* _Exercise instructions_: Please filter the entries and return only the lines that include "paras".

Start of Extracted entries

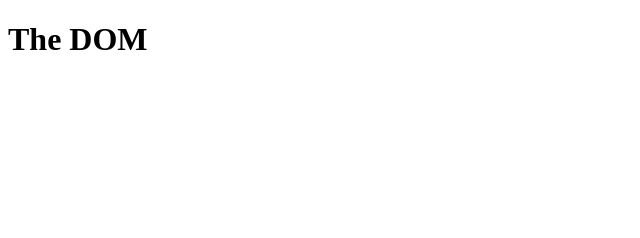
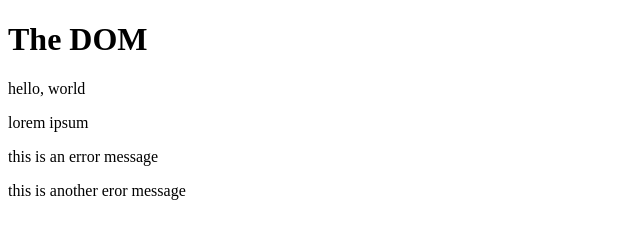
Before and after one commit to Adam-Ponting/the-net-ninja, a website: page modern-javascript/chapter-6/index.html in a window 1280 px wide. Shown: the whole page, without its empty margins (0-640 px from the left). Drawn offline with Linux system fonts and the light colour scheme.

Commit message:
done 6.46

```diff
--- a/modern-javascript/chapter-6/index.html
+++ b/modern-javascript/chapter-6/index.html
@@ -7,6 +7,14 @@
   </head>
   <body>
     <h1>The DOM</h1>
+
+    <div>
+      <p>hello, world</p>
+      <p>lorem ipsum</p>
+      <p class="error">this is an error message</p>
+    </div>
+
+    <div class="error">this is another eror message</div>
     <script src="sandbox.js"></script>
   </body>
 </html>
--- a/modern-javascript/chapter-6/sandbox.js
+++ b/modern-javascript/chapter-6/sandbox.js
@@ -0,0 +1,13 @@
+// const para = document.querySelector('p');
+// const para = document.querySelector('.error');
+// const para = document.querySelector('div.error');
+
+// console.log(para);
+
+// // query multiple elements at once
+// const paras = document.querySelectorAll('p');
+const errors = document.querySelectorAll('.error');
+console.log(errors);
+// console.log(Array.from(paras));
+// paras.forEach((p) => console.log(p));
+// console.log(paras[1], errors[0]);
```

End of Extracted entries

* _Answer to this exercise_:
+// const paras = document.querySelectorAll('p');
+// console.log(Array.from(paras));
+// paras.forEach((p) => console.log(p));
+// console.log(paras[1], errors[0]);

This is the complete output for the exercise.